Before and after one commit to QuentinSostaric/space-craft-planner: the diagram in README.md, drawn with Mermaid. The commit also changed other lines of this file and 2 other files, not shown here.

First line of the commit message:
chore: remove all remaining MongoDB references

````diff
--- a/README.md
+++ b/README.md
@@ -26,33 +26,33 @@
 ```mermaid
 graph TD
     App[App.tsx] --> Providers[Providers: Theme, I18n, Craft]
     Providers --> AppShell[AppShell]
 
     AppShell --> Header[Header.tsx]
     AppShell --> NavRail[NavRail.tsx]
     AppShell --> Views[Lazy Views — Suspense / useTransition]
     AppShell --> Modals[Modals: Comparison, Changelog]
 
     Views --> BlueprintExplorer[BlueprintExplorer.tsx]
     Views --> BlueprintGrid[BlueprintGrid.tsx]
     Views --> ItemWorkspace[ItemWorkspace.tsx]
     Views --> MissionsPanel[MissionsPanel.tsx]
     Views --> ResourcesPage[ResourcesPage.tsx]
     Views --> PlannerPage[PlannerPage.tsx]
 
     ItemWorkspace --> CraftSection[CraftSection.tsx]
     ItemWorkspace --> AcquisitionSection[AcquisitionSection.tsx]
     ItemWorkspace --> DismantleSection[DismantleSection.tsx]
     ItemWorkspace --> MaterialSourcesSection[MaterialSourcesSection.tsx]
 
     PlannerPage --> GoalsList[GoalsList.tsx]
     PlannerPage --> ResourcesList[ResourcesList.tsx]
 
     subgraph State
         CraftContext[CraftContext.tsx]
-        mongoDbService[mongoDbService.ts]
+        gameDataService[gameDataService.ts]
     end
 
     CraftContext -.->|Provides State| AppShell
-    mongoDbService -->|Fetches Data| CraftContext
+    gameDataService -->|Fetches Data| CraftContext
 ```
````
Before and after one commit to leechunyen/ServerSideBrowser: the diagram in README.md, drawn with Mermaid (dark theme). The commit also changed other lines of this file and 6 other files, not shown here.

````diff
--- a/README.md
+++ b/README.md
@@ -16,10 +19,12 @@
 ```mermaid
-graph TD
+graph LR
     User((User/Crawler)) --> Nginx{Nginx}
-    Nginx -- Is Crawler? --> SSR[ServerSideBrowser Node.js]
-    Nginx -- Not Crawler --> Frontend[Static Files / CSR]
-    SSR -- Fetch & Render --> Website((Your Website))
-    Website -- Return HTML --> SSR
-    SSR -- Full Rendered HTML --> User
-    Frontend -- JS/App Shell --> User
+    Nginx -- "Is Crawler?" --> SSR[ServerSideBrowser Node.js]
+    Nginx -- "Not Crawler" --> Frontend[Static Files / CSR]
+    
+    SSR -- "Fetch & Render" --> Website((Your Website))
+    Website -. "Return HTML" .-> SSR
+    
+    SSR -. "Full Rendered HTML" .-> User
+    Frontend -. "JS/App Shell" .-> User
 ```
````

■ ■ ■

• The problem
Scan the lines above for "AppShell --> Views[Lazy" and for "PlannerPage --> GoalsList[GoalsList.tsx]". Repeat exactly the line holding each of them and every line in between.

• Answer to this task
     AppShell --> Views[Lazy Views — Suspense / useTransition]
     AppShell --> Modals[Modals: Comparison, Changelog]
 
     Views --> BlueprintExplorer[BlueprintExplorer.tsx]
     Views --> BlueprintGrid[BlueprintGrid.tsx]
     Views --> ItemWorkspace[ItemWorkspace.tsx]
     Views --> MissionsPanel[MissionsPanel.tsx]
     Views --> ResourcesPage[ResourcesPage.tsx]
     Views --> PlannerPage[PlannerPage.tsx]
 
     ItemWorkspace --> CraftSection[CraftSection.tsx]
     ItemWorkspace --> AcquisitionSection[AcquisitionSection.tsx]
     ItemWorkspace --> DismantleSection[DismantleSection.tsx]
     ItemWorkspace --> MaterialSourcesSection[MaterialSourcesSection.tsx]
 
     PlannerPage --> GoalsList[GoalsList.tsx]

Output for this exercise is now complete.